→ **Task details**
Report each line of the data below in which "RouterLink" appears.

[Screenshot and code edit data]
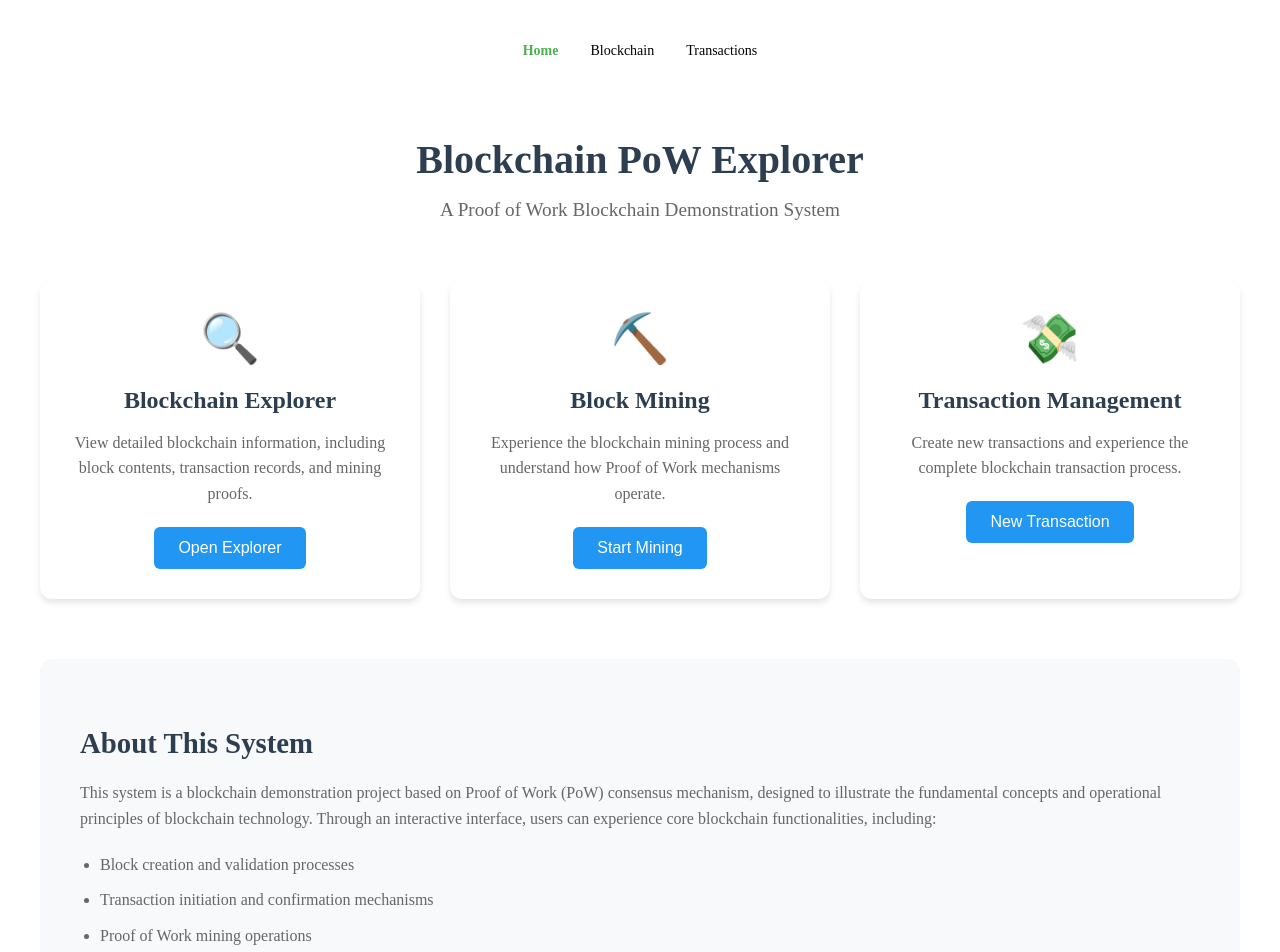
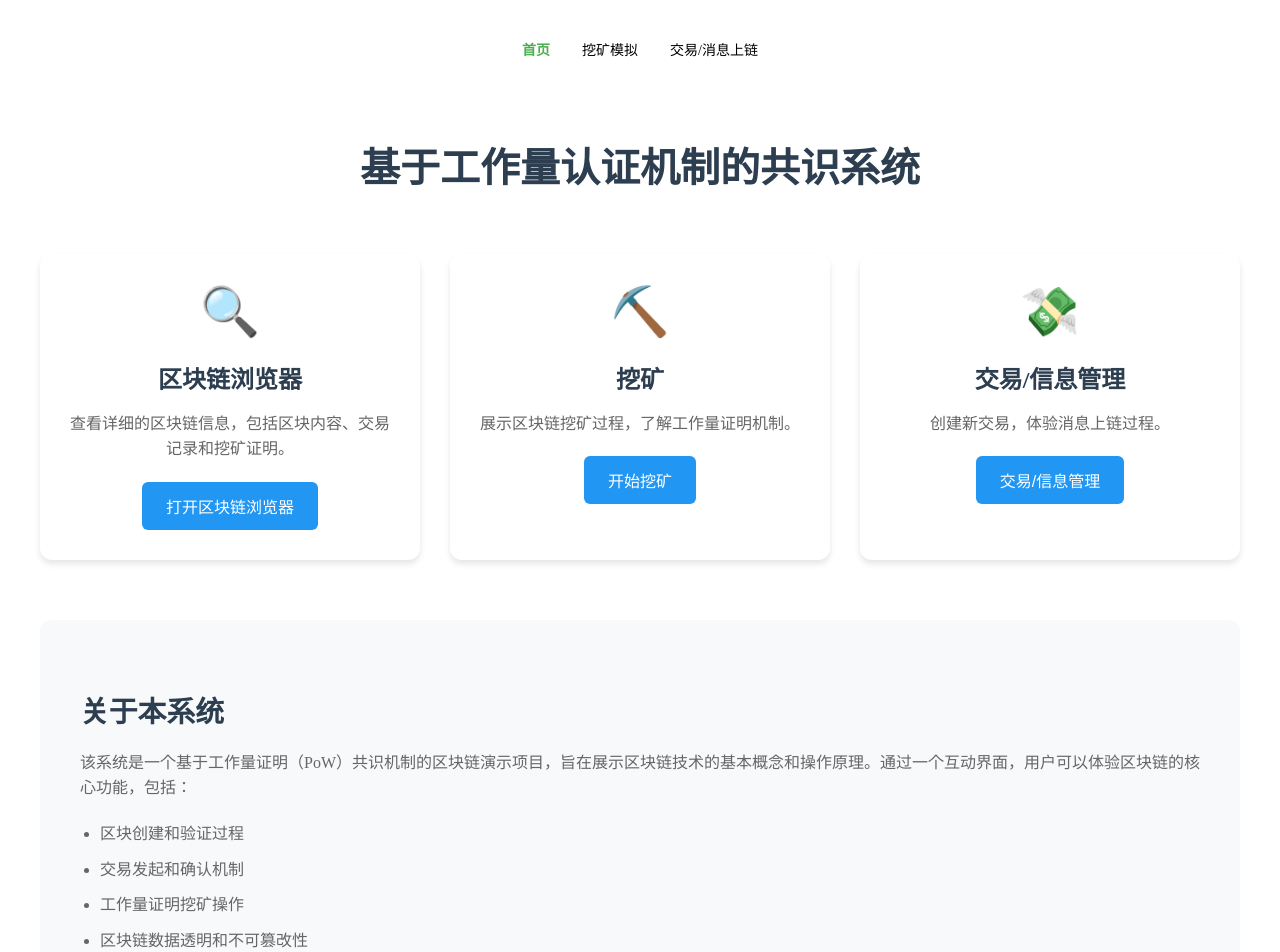
Before and after one commit to Znman/go-pow, a Vue app in the folder frontend/: page / in a window 1280 px wide. Shown: the top 952 px of the page. Built offline with nearby package versions, Linux system fonts and the light colour scheme; the HTML template or start-up script is replaced by a standard one.

Commit message:
Chinese localization
Due to another absurd request , I now present you with Chinese localization of this project

```diff
--- a/frontend/src/App.vue
+++ b/frontend/src/App.vue
@@ -1,15 +1,14 @@
 <script setup lang="ts">
 import { RouterLink, RouterView } from 'vue-router'
-import ConsensusVisualizer from './components/ConsensusVisualizer.vue'
 </script>
 
 <template>
   <header>
     <div class="wrapper">
       <nav>
-        <RouterLink to="/">Home</RouterLink>
-        <RouterLink to="/blockchain">Blockchain</RouterLink>
-        <RouterLink to="/transactions">Transactions</RouterLink>
+        <RouterLink to="/">首页</RouterLink>
+        <RouterLink to="/blockchain">挖矿模拟</RouterLink>
+        <RouterLink to="/transactions">交易/消息上链</RouterLink>
       </nav>
     </div>
   </header>
--- a/frontend/src/components/Blockchain.vue
+++ b/frontend/src/components/Blockchain.vue
@@ -189,65 +189,59 @@ onUnmounted(() => {
     <header class="main-header">
       <div class="header-content">
         <div class="title-section">
-          <h1>Blockchain Explorer</h1>
-          <p class="subtitle">Last updated: {{ new Date(currentTime).toLocaleString() }}</p>
+          <h1>区块链挖矿模拟</h1>
+          <p class="subtitle">最后一次更新: {{ new Date(currentTime).toLocaleString() }}</p>
         </div>
         <div class="actions">
           <button @click="mineBlock" :disabled="miningInProgress" class="mine-button">
             <span class="button-icon">⛏️</span>
-            {{ miningInProgress ? 'Mining...' : 'Mine New Block' }}
+            {{ miningInProgress ? '挖矿种...' : '挖取新的区块' }}
           </button>
           <button @click="fetchChain" :disabled="loading" class="refresh-button">
             <span class="button-icon">🔄</span>
-            {{ loading ? 'Syncing...' : 'Sync Chain' }}
+            {{ loading ? '同步中...' : '同步区块链' }}
           </button>
         </div>
       </div>
       <div class="consensus-section">
-        <h2 class="section-title">Consensus Competition (Three Nodes)</h2>
-        <div class="section-desc">
-          <span>
-            Watch three nodes compete to mine the next block! The first one to find a valid proof wins and adds the block
-            to the chain.
-          </span>
-        </div>
+        <h2 class="section-title">共识演示</h2>
         <div class="competition-controls">
           <button class="mine-btn" :disabled="competitionActive" @click="startCompetition">
-            Start Competition
+            开始共识
           </button>
           <span v-if="winnerNode !== null" class="winner-msg">
-            🏆 Node {{ winnerNode + 1 }} wins! Block added to chain.
+            🏆 区块 {{ winnerNode + 1 }} 成功! 新区块将加入到链上.
           </span>
         </div>
         <div class="competition-nodes">
           <div v-for="(node, idx) in nodes" :key="node.id" :class="['node-card', { winner: winnerNode === idx }]">
             <div class="node-header">
-              <span class="node-title">Node {{ idx + 1 }}</span>
+              <span class="node-title">节点 {{ idx + 1 }}</span>
               <span v-if="winnerNode === idx" class="node-crown">🏆</span>
             </div>
             <div class="node-body">
               <template v-if="node.progress">
                 <div class="node-row">
-                  <span>Attempt:</span>
+                  <span>尝试次数:</span>
                   <span class="node-num">{{ node.progress.attempt }}</span>
                 </div>
                 <div class="node-row">
-                  <span>Proof:</span>
+                  <span>验证次数:</span>
                   <span class="node-num">{{ node.progress.proof }}</span>
                 </div>
                 <div class="node-row">
-                  <span>Hash:</span>
+                  <span>哈希值:</span>
                   <span class="node-hash">{{ node.progress.hash }}</span>
                 </div>
                 <div class="node-row">
-                  <span>Status:</span>
+                  <span>状态:</span>
                   <span :class="['node-status', { found: node.progress.found }]">
                     {{ node.progress.message }}
                   </span>
                 </div>
               </template>
               <template v-else>
-                <div class="node-row node-waiting">Waiting for mining...</div>
+                <div class="node-row node-waiting">等待中...</div>
               </template>
             </div>
           </div>
@@ -290,25 +284,25 @@ onUnmounted(() => {
       <div class="blocks-container">
         <div v-for="block in [...blockchain.chain].reverse()" :key="block.index" class="block-card">
           <div class="block-header">
-            <h3>Block #{{ block.index }}</h3>
+            <h3>区块 #{{ block.index }}</h3>
             <span class="timestamp">{{ formatTimestamp(block.timestamp) }}</span>
           </div>
           <div class="block-details">
             <div class="detail-item">
-              <span class="label">Hash:</span>
+              <span class="label">哈希值:</span>
               <span class="value hash">{{ block.hash }}</span>
             </div>
             <div class="detail-item">
-              <span class="label">Previous Hash:</span>
+              <span class="label">上一个区块的哈希值:</span>
               <span class="value hash">{{ block.previousHash }}</span>
             </div>
             <div class="detail-item">
-              <span class="label">Proof:</span>
+              <span class="label">验证次数:</span>
               <span class="value">{{ block.proof }}</span>
             </div>
           </div>
           <div class="transactions">
-            <h4>Transactions</h4>
+            <h4>交易</h4>
             <div v-if="block.transactions && block.transactions.length > 0" class="transactions-list">
               <div v-for="(tx, index) in block.transactions" :key="index" class="transaction">
                 <div class="transaction-main">
@@ -323,7 +317,7 @@ onUnmounted(() => {
               </div>
             </div>
             <div v-else class="no-transactions">
-              No transactions in this block
+              本区块无交易
             </div>
           </div>
         </div>
--- a/frontend/src/components/Explorer.vue
+++ b/frontend/src/components/Explorer.vue
@@ -116,8 +116,8 @@ onUnmounted(() => {
     <header class="main-header">
       <div class="header-content">
         <div class="title-section">
-          <h1>Blockchain Explorer</h1>
-          <p class="subtitle">Last updated: {{ new Date(currentTime).toLocaleString() }}</p>
+          <h1>区块链浏览器</h1>
+          <p class="subtitle">最后一次更新: {{ new Date(currentTime).toLocaleString() }}</p>
         </div>
         <div class="actions">
           <button @click="fetchChain" :disabled="loading" class="refresh-button">
@@ -132,15 +132,15 @@ onUnmounted(() => {
     <!-- Stats Section -->
     <div v-if="stats" class="stats-section">
       <div class="stat-card">
-        <h3>Total Blocks</h3>
+        <h3>总区块数</h3>
         <p>{{ stats.totalBlocks }}</p>
       </div>
       <div class="stat-card">
-        <h3>Total Transactions</h3>
+        <h3>总交易数</h3>
         <p>{{ stats.totalTransactions }}</p>
       </div>
       <div class="stat-card">
-        <h3>Last Block</h3>
+        <h3>最后一个区块</h3>
         <p>{{ formatTimestamp(stats.lastBlockTime) }}</p>
       </div>
     </div>
@@ -149,12 +149,11 @@ onUnmounted(() => {
     <div class="search-section">
       <div class="search-box">
         <select v-model="searchType" class="search-type" @change="searchBlocks">
-          <option value="block">Block Number</option>
-          <option value="transaction">Transaction</option>
+          <option value="block">区块号</option>
+          <option value="transaction">交易</option>
         </select>
         <input v-model="searchQuery" @input="searchBlocks" type="text"
-          :placeholder="searchType === 'block' ? 'Enter block number...' : 'Search transactions...'"
-          class="search-input" />
+          :placeholder="searchType === 'block' ? '输入区块号...' : '查找交易...'" class="search-input" />
       </div>
     </div>
 
@@ -168,25 +167,25 @@ onUnmounted(() => {
       <div class="blocks-container">
         <div v-for="block in displayedBlocks" :key="block.index" class="block-card">
           <div class="block-header">
-            <h3>Block #{{ block.index }}</h3>
+            <h3>区块 #{{ block.index }}</h3>
             <span class="timestamp">{{ formatTimestamp(block.timestamp) }}</span>
           </div>
           <div class="block-details">
             <div class="detail-item">
-              <span class="label">Hash:</span>
+              <span class="label">哈希:</span>
               <span class="value hash">{{ block.hash }}</span>
             </div>
             <div class="detail-item">
-              <span class="label">Previous Hash:</span>
+              <span class="label">上一个区块的哈希:</span>
               <span class="value hash">{{ block.previousHash }}</span>
             </div>
             <div class="detail-item">
-              <span class="label">Proof:</span>
+              <span class="label">验证次数:</span>
               <span class="value">{{ block.proof }}</span>
             </div>
           </div>
           <div class="transactions">
-            <h4>Transactions ({{ block.transactions.length }})</h4>
+            <h4>交易 ({{ block.transactions.length }})</h4>
             <div v-if="block.transactions.length > 0" class="transactions-list">
               <div v-for="(tx, index) in block.transactions" :key="index" class="transaction">
                 <span class="sender">{{ tx.Sender }}</span>
@@ -196,7 +195,7 @@ onUnmounted(() => {
               </div>
             </div>
             <div v-else class="no-transactions">
-              No transactions in this block
+              此区块无交易
             </div>
           </div>
         </div>
--- a/frontend/src/components/TheWelcome.vue
+++ b/frontend/src/components/TheWelcome.vue
@@ -11,56 +11,53 @@ const navigateTo = (path: string) => {
 <template>
   <div class="welcome-container">
     <div class="welcome-header">
-      <h1>Blockchain PoW Explorer</h1>
-      <p class="subtitle">A Proof of Work Blockchain Demonstration System</p>
+      <h1>基于工作量认证机制的共识系统</h1>
     </div>
 
     <div class="features-grid">
       <div class="feature-card" @click="navigateTo('/explorer')">
         <div class="icon">🔍</div>
-        <h2>Blockchain Explorer</h2>
-        <p>View detailed blockchain information, including block contents, transaction records, and mining proofs.</p>
-        <button class="action-button">Open Explorer</button>
+        <h2>区块链浏览器</h2>
+        <p>查看详细的区块链信息，包括区块内容、交易记录和挖矿证明。</p>
+        <button class="action-button">打开区块链浏览器</button>
       </div>
 
       <div class="feature-card" @click="navigateTo('/blockchain')">
         <div class="icon">⛏️</div>
-        <h2>Block Mining</h2>
-        <p>Experience the blockchain mining process and understand how Proof of Work mechanisms operate.</p>
-        <button class="action-button">Start Mining</button>
+        <h2>挖矿</h2>
+        <p>展示区块链挖矿过程，了解工作量证明机制。</p>
+        <button class="action-button">开始挖矿</button>
       </div>
 
       <div class="feature-card" @click="navigateTo('/transactions')">
         <div class="icon">💸</div>
-        <h2>Transaction Management</h2>
-        <p>Create new transactions and experience the complete blockchain transaction process.</p>
-        <button class="action-button">New Transaction</button>
+        <h2>交易/信息管理</h2>
+        <p>创建新交易，体验消息上链过程。</p>
+        <button class="action-button">交易/信息管理</button>
       </div>
     </div>
 
     <div class="info-section">
-      <h3>About This System</h3>
-      <p>This system is a blockchain demonstration project based on Proof of Work (PoW) consensus mechanism, designed to
-        illustrate the fundamental concepts and operational principles of blockchain technology. Through an interactive
-        interface, users can experience core blockchain functionalities, including:</p>
+      <h3>关于本系统</h3>
+      <p>该系统是一个基于工作量证明（PoW）共识机制的区块链演示项目，旨在展示区块链技术的基本概念和操作原理。通过一个互动界面，用户可以体验区块链的核心功能，包括：</p>
       <ul>
-        <li>Block creation and validation processes</li>
-        <li>Transaction initiation and confirmation mechanisms</li>
-        <li>Proof of Work mining operations</li>
-        <li>Blockchain data transparency and immutability</li>
+        <li>区块创建和验证过程</li>
+        <li>交易发起和确认机制</li>
+        <li>工作量证明挖矿操作</li>
+        <li>区块链数据透明和不可篡改性</li>
       </ul>
 
-      <div class="research-notes">
-        <h4>Research Implementation Notes</h4>
-        <p>This implementation focuses on the following key aspects of blockchain technology:</p>
+      <!-- <div class="research-notes">
+        <h4>研究细节：</h4>
+        <p>本系统重点关注区块链技术的以下关键方面：</p>
         <ul>
-          <li><strong>Consensus Mechanism:</strong> Demonstrates a basic PoW implementation with adjustable difficulty
+          <li><strong></strong> Demonstrates a basic PoW implementation with adjustable difficulty
           </li>
           <li><strong>Data Structure:</strong> Implements linked blocks using cryptographic hashes</li>
           <li><strong>Transaction Management:</strong> Shows UTXO-style transaction handling</li>
           <li><strong>Network Transparency:</strong> Provides real-time visibility of blockchain state</li>
         </ul>
-      </div>
+      </div> -->
     </div>
   </div>
 </template>
--- a/frontend/src/components/Transactions.vue
+++ b/frontend/src/components/Transactions.vue
@@ -72,70 +72,43 @@ const submitTransaction = async () => {
 
 <template>
   <div class="transactions-container">
-    <h2>Create New Transaction</h2>
+    <h2>交易/信息上链</h2>
 
     <div class="transaction-type-selector">
-      <button
-        :class="{ active: transactionType === 'transfer' }"
-        @click="transactionType = 'transfer'">
-        💰 Transfer
+      <button :class="{ active: transactionType === 'transfer' }" @click="transactionType = 'transfer'">
+        💰 新交易
       </button>
-      <button
-        :class="{ active: transactionType === 'message' }"
-        @click="transactionType = 'message'">
-        ✉️ Message
+      <button :class="{ active: transactionType === 'message' }" @click="transactionType = 'message'">
+        ✉️ 新信息
       </button>
     </div>
 
     <form @submit.prevent="submitTransaction" class="transaction-form">
       <div class="form-group">
-        <label for="sender">Sender</label>
-        <input
-          id="sender"
-          v-model="form.sender"
-          placeholder="Your name or address"
-          required
-        />
+        <label for="sender">发送方</label>
+        <input id="sender" v-model="form.sender" placeholder="发送方的名称或地址" required />
       </div>
 
       <template v-if="transactionType === 'transfer'">
         <div class="form-group">
-          <label for="recipient">Recipient</label>
-          <input
-            id="recipient"
-            v-model="form.recipient"
-            placeholder="Recipient's name or address"
-            required
-          />
+          <label for="recipient">接受方</label>
+          <input id="recipient" v-model="form.recipient" placeholder="接受方的名称或地址" required />
         </div>
 
         <div class="form-group">
-          <label for="amount">Amount</label>
-          <input
-            id="amount"
-            v-model.number="form.amount"
-            type="number"
-            step="0.01"
-            min="0"
-            placeholder="Amount to send"
-            required
-          />
+          <label for="amount">交易金额</label>
+          <input id="amount" v-model.number="form.amount" type="number" step="0.01" min="0" placeholder="交易金额" required />
         </div>
       </template>
 
       <div class="form-group">
-        <label for="message">Message (optional)</label>
-        <textarea
-          id="message"
-          v-model="form.message"
-          :placeholder="transactionType === 'message' ? 'Enter your message' : 'Add a message to your transaction'"
-          :required="transactionType === 'message'"
-          rows="3"
-        ></textarea>
+        <label for="message">信息 (可选)</label>
+        <textarea id="message" v-model="form.message" :placeholder="transactionType === 'message' ? '输入信息' : '在你的交易中附加信息'"
+          :required="transactionType === 'message'" rows="3"></textarea>
       </div>
 
       <button type="submit" :disabled="loading" class="submit-button">
-        {{ loading ? 'Submitting...' : transactionType === 'transfer' ? 'Send Transaction' : 'Post Message' }}
+        {{ loading ? '上链中...' : transactionType === 'transfer' ? '上传交易' : '上传信息' }}
       </button>
     </form>
 
@@ -194,7 +167,8 @@ label {
   color: #666;
 }
 
-input, textarea {
+input,
+textarea {
   width: 100%;
   padding: 8px;
   border: 1px solid #ddd;
```
Also changed, not shown: frontend/src/components/BlockchainGraph.vue (+5 -5 lines), 1 other file (tests, documents, lock files or other folders).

→ **Solution**
 import { RouterLink, RouterView } from 'vue-router'
-        <RouterLink to="/">Home</RouterLink>
-        <RouterLink to="/blockchain">Blockchain</RouterLink>
-        <RouterLink to="/transactions">Transactions</RouterLink>
+        <RouterLink to="/">首页</RouterLink>
+        <RouterLink to="/blockchain">挖矿模拟</RouterLink>
+        <RouterLink to="/transactions">交易/消息上链</RouterLink>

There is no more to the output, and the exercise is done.